ANN ARBOR, Mich. (AP) – Consulting the restaurants to their customers? Romaine quiet.
The government is still investigating how romaine lettuce from Yuma, Arizona, was apparently contaminated with E. coli bacteria. According to the Centers for Disease Control of the United States, at least 84 people were affected in 1
But in many restaurants across the country, Romaine is still on the menu. Both family businesses and big chains say they have aligned with suppliers and are confident that their romaine comes from places that are not affected by E. coli. If you're not sure, replace Romaine with iceberg and other salads.
"We asked a lot of people where we got our salad from," said Armando Ayala, manager of Cavatore Italian Restaurant in Houston. Cavatore offers three dinner salads – including a Caesar made tabside – with salad from California and local farms in Texas.
As it turns out, a lot of Romaine comes from California, which grows 74 percent of the national salad, according to the US Department of Agriculture. Even Salad and Go, a chain of 12 restaurants in Arizona, gets their salad from California.
Just Salad, which has 28 locations in New York, New Jersey, Philadelphia and Chicago, says that this week saw a business surge a social media flash to reassure customers that his novel from Salinas, California is coming. Supply Chain Manager Janani Lee said Just Salad already wore five other types of salad, but recently Iceberg for people who were still worried.
Katie Calabrese and her friend, Amanda Larsen, both have thrown Romaine out at home, but it was not holding up her salad addiction. On Thursday, they were waiting in a restaurant in Sweetgreen, Philadelphia.
"I definitely do non-Romaine decisions," Calabrese said.
"I eat kale," Larsen said.
The CDC announced for the first time on 10 April an outbreak of E. coli in several states. Until the end of last week, she advised customers, grocers and restaurants not to eat whole heads of romaine or salad mixes, which Romans could include, if they did not know, were not grown in Yuma.
The government is still investigating this outbreak. But generally, E. coli is spread by human or animal fecal matter, contaminated water or improper handling.
Salads UP, which has two restaurants in Ann Arbor, Michigan, and Madison, Wisconsin, says it did not have to get rid of much Romaine, as it gets deliveries almost daily. For the time being, Romaine has been replaced by iceberg, says Robert Mayer, co-founder of Salads UP.
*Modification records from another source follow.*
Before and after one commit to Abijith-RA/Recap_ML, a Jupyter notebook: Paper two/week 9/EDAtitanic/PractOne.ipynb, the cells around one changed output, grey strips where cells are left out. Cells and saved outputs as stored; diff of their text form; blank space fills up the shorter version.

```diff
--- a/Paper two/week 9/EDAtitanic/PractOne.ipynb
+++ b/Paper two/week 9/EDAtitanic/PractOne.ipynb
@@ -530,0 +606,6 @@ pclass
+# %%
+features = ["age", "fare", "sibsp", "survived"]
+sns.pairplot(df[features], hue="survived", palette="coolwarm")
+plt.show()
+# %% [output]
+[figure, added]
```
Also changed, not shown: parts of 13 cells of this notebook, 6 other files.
"Customers do not care about the temporary solution, and in general, they appreciate us taking precautions," he said. Burger chain Chipotle also temporarily stopped serving Romaine last weekend, but California-based Romaine was on Monday again on the menu.
McDonald's, Wendy's and Chick-fil-A say none of the Roma in their US stores comes from Yuma. But Chick-fil-A says it makes some salads with other salads or does not offer them because of a lack of Romaine.
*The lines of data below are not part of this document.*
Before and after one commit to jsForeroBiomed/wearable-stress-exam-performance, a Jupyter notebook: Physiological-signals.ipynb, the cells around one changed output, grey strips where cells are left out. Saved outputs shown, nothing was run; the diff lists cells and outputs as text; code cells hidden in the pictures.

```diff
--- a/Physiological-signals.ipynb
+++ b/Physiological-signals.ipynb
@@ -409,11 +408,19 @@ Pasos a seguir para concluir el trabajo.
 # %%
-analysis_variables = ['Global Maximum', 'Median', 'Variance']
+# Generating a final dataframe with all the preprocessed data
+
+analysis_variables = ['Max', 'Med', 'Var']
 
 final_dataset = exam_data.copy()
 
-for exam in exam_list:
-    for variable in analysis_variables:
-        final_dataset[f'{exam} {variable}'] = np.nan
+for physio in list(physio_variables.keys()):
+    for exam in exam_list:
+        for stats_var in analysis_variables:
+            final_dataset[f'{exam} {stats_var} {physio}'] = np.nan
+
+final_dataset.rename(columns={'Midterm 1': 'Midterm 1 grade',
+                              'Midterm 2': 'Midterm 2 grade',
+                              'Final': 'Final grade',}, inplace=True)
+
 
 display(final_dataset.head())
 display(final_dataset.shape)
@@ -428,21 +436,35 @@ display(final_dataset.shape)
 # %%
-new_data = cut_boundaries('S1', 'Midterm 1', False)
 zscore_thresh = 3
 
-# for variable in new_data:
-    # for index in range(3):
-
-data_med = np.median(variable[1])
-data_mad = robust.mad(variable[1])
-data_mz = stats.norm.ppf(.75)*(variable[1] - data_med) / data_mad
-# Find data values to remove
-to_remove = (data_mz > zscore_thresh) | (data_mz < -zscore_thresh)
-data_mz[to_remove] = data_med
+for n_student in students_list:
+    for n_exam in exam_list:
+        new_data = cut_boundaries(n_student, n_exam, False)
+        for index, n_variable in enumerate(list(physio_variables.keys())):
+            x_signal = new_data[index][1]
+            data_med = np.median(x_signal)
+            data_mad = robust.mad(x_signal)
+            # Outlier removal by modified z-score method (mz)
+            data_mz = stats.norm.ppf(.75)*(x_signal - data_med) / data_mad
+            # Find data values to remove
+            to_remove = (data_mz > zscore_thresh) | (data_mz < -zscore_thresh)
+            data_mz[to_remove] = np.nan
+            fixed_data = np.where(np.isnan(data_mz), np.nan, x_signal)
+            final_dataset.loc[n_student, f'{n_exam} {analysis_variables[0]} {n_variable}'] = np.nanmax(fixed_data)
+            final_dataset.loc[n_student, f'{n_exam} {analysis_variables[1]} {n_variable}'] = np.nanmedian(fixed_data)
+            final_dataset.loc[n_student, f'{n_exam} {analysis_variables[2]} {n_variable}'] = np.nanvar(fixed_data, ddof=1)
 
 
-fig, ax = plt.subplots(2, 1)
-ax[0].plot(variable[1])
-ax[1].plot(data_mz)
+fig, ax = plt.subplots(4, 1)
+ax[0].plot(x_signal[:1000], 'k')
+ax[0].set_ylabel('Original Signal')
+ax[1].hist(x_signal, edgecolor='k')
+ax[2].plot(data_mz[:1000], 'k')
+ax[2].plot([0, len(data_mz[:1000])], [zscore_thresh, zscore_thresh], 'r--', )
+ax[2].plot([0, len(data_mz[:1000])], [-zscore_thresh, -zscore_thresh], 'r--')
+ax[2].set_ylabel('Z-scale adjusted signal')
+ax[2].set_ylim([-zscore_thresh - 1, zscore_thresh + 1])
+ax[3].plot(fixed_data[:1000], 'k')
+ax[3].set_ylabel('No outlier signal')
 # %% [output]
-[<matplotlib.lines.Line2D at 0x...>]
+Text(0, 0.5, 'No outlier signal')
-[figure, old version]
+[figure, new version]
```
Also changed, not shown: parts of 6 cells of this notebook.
Frog Holler, a greengrocer who sells to restaurants in Michigan, says all of his Romaine come from California. But many customers have not ordered it because of the fear. Iceberg orders rose slightly. Others would only take Romans with an official statement that it was safe, said Brittany Savela, an office assistant.
Then, for about a week, Frog Holler had to climb when his own suppliers stopped shipping Romans.
"We just could not get my hands on it," she said. But now it's back to normal.
It might be difficult for the farmers to make up any gaps in Roman time at this time of the year, as planting schedules have already been set.
Fifth-Generation Thursday On Richter Farm in Puyallup, Wash., Workers planted the first Roma harvest of the season, harvested around June 1st. Tim Richter and his son Timothy cultivate romaine lettuce, red leaf and green lettuce in addition to other crops. They sell most of their salad to large grocery chains.
They hope that the E. coli question will soon be clarified and that people will realize that the problem is not related to all romaine lettuce. The judges say that they use conventional fertilizers – not manure – and irrigate with well water to secure their harvest.
"The biggest testament is that we eat it," said Timothy Richter.
AP Writers Joe Pisani of New York and Ally Villarreal of Philadelphia and AP photographer Ted Warren of Puyallup contributed.